Jensen compared the businesses that sell the numbers to drug dealers.
"There's good stuff and bad stuff," she said. "Bad stuff is a dead person's Social Security number. High-quality is buying a number the service has checked to make sure no one else is using it."
Credit bureaus can quickly identify applications that use numbers taken from dead people by consulting the Social Security Administration's death index.
Social Security numbers follow a logical pattern that includes a person's age and where he or she lived when the number was issued. Because the system is somewhat predictable, sellers can make educated guesses and find unused numbers using trial and error.
A "clean" CPN is a number that has been validated as an active Social Security number and is not on file with the credit bureaus. The most likely source of such numbers are children and longtime prison inmates, experts said.
Robert Damosi, an analyst with Javelin Strategy & Research, said the crime can come back to hurt children when they get older and seek credit for the first time, only to discover their Social Security number has been used by someone else.
"Those are the numbers criminals want. They can use them several years without being detected," Damosi said. "There are not enough services that look at protecting the Social Security numbers or credit history of minors."
Since the mortgage meltdown of 2008, banks have tightened lending policies, but many credit decisions are still based solely on credit scores provided by FICO Inc. and the three major credit unions: Experian, TransUnion and Equifax.
Federal investigators say many businesses do not realize that a growing number of those credit scores are based on fraudulent information.
"Lenders don't understand that when they pay money to go through a service, they may be receiving false information," Jensen said. "They think when they order the information from credit bureaus, it must be true."
Without special scrutiny, credit profiles created with the scheme are not immediately distinguishable from other newly created, legitimate files.
Investigators say the businesses clearly know they are selling Social Security numbers, but it's difficult to prove. The sellers use complex disclaimers that disavow illegal activity and warn customers against using their numbers in place of Social Security numbers.

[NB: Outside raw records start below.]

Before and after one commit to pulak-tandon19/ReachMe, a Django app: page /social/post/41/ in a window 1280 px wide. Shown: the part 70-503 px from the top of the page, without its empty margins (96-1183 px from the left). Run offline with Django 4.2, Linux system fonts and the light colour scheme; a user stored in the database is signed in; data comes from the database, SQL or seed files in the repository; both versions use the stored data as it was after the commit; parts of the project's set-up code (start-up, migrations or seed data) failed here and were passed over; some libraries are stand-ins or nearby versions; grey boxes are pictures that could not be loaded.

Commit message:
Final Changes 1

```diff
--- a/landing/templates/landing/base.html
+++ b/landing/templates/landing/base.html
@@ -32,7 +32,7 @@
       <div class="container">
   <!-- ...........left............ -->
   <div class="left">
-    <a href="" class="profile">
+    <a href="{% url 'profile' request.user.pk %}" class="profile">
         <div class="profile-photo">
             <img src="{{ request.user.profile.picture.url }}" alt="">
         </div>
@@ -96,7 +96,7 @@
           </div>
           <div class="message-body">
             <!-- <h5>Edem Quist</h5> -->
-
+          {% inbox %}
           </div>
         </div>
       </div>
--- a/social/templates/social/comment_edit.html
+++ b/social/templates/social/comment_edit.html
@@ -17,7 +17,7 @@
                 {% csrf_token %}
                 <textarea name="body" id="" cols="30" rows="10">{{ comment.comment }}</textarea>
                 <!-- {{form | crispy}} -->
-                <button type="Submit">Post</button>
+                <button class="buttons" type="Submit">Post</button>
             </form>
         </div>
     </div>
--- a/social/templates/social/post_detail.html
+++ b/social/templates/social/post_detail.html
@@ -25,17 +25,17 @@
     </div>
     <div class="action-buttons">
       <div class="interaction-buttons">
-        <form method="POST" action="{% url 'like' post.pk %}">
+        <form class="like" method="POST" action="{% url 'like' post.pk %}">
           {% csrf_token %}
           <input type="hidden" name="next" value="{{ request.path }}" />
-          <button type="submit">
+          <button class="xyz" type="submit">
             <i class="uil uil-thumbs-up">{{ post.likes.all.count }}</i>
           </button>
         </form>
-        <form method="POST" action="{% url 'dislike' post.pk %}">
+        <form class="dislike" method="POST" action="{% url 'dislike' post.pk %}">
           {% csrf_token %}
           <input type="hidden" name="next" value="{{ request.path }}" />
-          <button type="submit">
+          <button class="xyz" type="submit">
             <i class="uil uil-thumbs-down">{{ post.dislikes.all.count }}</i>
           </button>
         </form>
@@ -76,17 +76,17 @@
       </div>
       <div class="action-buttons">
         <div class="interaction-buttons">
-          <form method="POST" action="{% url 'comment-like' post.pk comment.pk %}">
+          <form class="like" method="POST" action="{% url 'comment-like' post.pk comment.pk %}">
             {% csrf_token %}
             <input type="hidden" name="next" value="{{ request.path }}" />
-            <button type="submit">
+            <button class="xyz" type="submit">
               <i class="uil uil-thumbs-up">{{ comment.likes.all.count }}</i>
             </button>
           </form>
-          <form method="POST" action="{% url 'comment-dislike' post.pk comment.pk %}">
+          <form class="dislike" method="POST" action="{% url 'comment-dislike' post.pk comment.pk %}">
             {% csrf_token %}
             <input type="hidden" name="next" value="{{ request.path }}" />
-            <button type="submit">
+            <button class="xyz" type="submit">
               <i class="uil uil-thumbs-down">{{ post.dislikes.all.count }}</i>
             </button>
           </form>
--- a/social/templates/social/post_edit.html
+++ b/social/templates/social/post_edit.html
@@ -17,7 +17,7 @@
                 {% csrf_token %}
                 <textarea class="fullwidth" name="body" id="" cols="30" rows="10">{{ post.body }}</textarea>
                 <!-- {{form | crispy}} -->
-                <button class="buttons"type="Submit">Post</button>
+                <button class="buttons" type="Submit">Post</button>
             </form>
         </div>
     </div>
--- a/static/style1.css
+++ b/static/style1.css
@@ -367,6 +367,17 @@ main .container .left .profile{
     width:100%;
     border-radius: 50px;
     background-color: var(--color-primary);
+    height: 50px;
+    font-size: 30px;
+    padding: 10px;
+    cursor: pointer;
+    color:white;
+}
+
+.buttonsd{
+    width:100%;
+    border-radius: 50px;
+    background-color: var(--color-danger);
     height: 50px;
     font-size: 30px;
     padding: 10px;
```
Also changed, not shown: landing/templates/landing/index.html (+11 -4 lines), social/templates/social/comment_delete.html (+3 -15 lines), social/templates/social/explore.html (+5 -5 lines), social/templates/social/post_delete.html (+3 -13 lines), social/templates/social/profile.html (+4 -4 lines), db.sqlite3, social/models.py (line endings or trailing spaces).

The businesses also instruct customers to provide false information when using the number to apply for credit. Customers are told to use their real name and date of birth, but to avoid listing any addresses or phone numbers they've used in the past. They're also told to avoid any other information that connects the new, clean credit profile with the old, damaged one.
Craig Watts, a spokesman for credit reporting agency FICO Inc., said FICO has tools available for businesses to protect themselves from this type of fraud, but they are not cheap. And many lenders are slow to adopt FICO's new formulas, which are updated every few years.
Some companies that sell the numbers have lavish, high-tech websites. Others run no-frills ads on sites like Craigslist.
Jim Buckmaster, president and CEO of the San Francisco-based Craigslist, recently told the AP in an e-mail that there were "fewer than 200" classifieds on his site that used the word "CPN."
Within an hour of that e-mail exchange, dozens of the ads in cities such as Las Vegas, Los Angeles and New York had been pulled from the site. Many were reposted the next day.
An AP reporter called several of the sites, but got only recordings asking callers to leave a message with contact information.
Experts say the fraud will be difficult to stop because it's so easily concealed and targets such vulnerable people.
"This is an invisible crime, with invisible victims who don't have enough support out there to help them," said Linda Foley of the ID Theft Resource Center in San Diego.
Source: BILL DRAPER, Associated Press Writer